Championship gaps

Chemical societies are evolving to acknowledge the changing face of the subject they represent. In Germany, 2003 will be the year of chemistry, as the German Chemical Society publicly celebrates the subject's diversity. In Britain, the Royal Society of Chemistry is relaxing its membership criteria so that those doing chemistry, but who lack a classical chemistry background, can join. The American Chemical Society is trying to stamp chemistry's brand on emerging topics such as nanotechnology and proteomics through new divisions, journals and conferences.

These are welcome steps in the right direction. But if chemistry is to lay stronger claims to its future achievements, more of the front-line chemists streaming across the discipline's borders into attention-grabbing multidisciplinary research must make their voices heard. They should proclaim their roles to colleagues and try to ensure that chemical contributions are made known to the media.

This may be difficult — the biological aspects of such projects are often easier for non-experts to understand. But the 1,000 chemists attending the recent meeting of the American Chemical Society in San Diego produced just a handful of press releases between them. If chemists want a better image they must lose their modesty.

Perhaps then, more of the chemical-sciences limelight will reflect back onto 'core' chemistry topics that also deserve greater attention. There are many. A recent poll of US chemists by the head of chemistry at the Massachusetts Institute of Technology, Stephen Lippard, produced a 'wish-list' of more than 20 exciting areas in basic chemistry that are ripe for discovery (see Nature 406, 807–808; 2000). These include self-replicating molecules, the search for reagents and pathways capable of breaking inert chemical bonds, designing customized catalysts for some reactions and eliminating the solvents from others. Such developments, and an improved yield, specificity and versatility of chemical reactions by greater control over the molecules involved, are, as Lippard says, driving a “quiet revolution” in chemistry.

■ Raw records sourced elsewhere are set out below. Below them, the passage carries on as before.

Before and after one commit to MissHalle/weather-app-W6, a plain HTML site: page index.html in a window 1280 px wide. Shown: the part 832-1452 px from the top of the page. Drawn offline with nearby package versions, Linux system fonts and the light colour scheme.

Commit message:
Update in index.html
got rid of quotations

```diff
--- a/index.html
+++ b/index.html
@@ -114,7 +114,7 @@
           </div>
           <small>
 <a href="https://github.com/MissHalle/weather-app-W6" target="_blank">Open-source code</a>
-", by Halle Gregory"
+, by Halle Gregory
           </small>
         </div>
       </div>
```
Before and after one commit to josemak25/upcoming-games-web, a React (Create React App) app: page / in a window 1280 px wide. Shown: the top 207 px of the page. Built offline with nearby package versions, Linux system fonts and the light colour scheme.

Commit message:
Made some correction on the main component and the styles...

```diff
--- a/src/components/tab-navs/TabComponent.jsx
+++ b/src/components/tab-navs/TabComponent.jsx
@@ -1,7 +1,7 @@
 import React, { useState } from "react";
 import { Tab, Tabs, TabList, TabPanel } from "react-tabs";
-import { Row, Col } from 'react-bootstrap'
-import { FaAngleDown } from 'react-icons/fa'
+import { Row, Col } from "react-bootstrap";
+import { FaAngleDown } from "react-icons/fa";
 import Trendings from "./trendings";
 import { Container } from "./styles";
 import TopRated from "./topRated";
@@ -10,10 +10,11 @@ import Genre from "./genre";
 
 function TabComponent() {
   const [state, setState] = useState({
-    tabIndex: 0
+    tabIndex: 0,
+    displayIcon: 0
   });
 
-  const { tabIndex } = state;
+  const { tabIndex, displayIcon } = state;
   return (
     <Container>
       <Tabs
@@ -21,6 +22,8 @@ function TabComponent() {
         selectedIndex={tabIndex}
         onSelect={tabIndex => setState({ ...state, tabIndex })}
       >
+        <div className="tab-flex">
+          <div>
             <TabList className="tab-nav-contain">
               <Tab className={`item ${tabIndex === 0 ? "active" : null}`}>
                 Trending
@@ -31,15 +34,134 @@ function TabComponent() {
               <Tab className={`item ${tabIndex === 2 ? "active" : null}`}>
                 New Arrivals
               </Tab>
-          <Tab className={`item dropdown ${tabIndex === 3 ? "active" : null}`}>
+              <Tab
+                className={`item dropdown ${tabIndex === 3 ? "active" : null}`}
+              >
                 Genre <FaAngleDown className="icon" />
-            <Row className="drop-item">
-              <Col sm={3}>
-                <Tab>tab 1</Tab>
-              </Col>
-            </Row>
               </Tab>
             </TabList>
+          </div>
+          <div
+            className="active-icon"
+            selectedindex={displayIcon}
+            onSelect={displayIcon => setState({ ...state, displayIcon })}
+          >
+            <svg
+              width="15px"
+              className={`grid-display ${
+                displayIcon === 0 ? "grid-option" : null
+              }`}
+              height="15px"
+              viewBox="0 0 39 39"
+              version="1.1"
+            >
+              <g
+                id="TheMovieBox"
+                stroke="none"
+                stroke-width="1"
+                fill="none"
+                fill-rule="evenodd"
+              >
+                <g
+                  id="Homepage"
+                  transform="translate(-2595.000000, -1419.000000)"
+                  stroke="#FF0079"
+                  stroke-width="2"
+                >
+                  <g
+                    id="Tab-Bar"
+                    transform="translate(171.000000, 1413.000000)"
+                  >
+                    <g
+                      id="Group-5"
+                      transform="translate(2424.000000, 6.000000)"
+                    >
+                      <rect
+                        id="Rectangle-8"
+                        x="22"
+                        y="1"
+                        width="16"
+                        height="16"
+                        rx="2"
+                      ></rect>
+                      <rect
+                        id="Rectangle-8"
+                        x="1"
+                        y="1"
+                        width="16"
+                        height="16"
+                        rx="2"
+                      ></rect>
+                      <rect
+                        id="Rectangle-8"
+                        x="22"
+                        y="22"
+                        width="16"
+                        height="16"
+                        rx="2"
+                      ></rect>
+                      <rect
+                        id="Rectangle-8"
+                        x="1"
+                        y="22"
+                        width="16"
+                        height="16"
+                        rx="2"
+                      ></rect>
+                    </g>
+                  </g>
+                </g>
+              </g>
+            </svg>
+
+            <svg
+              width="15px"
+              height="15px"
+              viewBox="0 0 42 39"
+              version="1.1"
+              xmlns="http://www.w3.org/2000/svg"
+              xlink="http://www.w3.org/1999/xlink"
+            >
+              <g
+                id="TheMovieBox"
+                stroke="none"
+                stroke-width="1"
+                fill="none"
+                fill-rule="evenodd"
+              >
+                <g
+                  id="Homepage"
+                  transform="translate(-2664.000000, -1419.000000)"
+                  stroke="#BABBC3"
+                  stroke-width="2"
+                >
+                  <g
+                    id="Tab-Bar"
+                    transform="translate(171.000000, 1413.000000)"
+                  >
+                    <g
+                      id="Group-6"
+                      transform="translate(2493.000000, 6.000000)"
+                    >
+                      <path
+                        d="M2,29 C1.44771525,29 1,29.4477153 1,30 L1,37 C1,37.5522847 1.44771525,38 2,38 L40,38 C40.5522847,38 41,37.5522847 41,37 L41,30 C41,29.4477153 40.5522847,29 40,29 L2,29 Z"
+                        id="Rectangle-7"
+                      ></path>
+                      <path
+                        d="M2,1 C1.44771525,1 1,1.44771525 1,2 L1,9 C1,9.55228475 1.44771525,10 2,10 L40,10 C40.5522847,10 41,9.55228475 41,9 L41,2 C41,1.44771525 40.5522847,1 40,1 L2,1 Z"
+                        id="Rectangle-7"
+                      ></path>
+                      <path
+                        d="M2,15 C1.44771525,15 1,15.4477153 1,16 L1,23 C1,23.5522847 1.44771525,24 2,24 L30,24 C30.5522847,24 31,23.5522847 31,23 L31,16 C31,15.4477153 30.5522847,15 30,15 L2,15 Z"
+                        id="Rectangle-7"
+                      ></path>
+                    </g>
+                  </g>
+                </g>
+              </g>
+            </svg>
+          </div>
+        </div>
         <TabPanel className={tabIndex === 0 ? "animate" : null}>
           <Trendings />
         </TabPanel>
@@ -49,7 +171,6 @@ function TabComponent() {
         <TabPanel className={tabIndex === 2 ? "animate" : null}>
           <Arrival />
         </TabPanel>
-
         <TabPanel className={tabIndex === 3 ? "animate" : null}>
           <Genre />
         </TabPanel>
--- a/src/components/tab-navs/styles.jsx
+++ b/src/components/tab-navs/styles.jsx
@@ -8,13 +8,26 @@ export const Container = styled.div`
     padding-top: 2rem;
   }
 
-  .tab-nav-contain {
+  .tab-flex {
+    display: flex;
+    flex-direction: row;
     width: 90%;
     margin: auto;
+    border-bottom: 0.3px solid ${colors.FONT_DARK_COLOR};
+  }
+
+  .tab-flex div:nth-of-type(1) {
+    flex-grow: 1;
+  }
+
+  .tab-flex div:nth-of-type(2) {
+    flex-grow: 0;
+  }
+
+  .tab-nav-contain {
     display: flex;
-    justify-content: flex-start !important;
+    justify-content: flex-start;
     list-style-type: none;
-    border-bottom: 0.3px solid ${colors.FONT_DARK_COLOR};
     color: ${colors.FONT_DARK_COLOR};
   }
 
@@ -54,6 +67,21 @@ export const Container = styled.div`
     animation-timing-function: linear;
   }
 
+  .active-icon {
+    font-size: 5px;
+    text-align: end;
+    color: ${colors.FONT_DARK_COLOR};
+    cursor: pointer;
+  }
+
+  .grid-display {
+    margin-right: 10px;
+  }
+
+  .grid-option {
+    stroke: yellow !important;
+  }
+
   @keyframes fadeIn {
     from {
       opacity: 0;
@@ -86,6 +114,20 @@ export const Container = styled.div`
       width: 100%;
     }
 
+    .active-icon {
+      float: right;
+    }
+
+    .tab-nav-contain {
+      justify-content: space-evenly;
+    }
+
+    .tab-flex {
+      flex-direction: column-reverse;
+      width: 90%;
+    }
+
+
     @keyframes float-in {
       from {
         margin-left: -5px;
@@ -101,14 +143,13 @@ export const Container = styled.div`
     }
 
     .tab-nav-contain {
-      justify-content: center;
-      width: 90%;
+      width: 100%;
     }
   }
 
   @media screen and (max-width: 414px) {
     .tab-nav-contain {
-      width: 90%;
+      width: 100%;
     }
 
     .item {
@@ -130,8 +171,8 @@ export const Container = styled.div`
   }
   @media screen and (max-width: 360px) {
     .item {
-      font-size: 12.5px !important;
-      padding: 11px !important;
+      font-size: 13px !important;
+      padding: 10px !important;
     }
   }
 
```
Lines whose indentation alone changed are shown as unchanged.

But here, too, chemists should help their societies tell undergraduates, schools and the media what these breakthroughs could lead to. Tellingly, Lippard stops short of identifying potential applications of his wish-list to surrounding fields, and therefore their possible implications for the world at large. “We are confident our colleagues in those areas can make these connections,” he says.

That is surely a missed opportunity. If more chemists established these connections themselves, and talked up the potential benefits, their contribution would not be so easily overlooked. Revolutions, after all, should be noisy.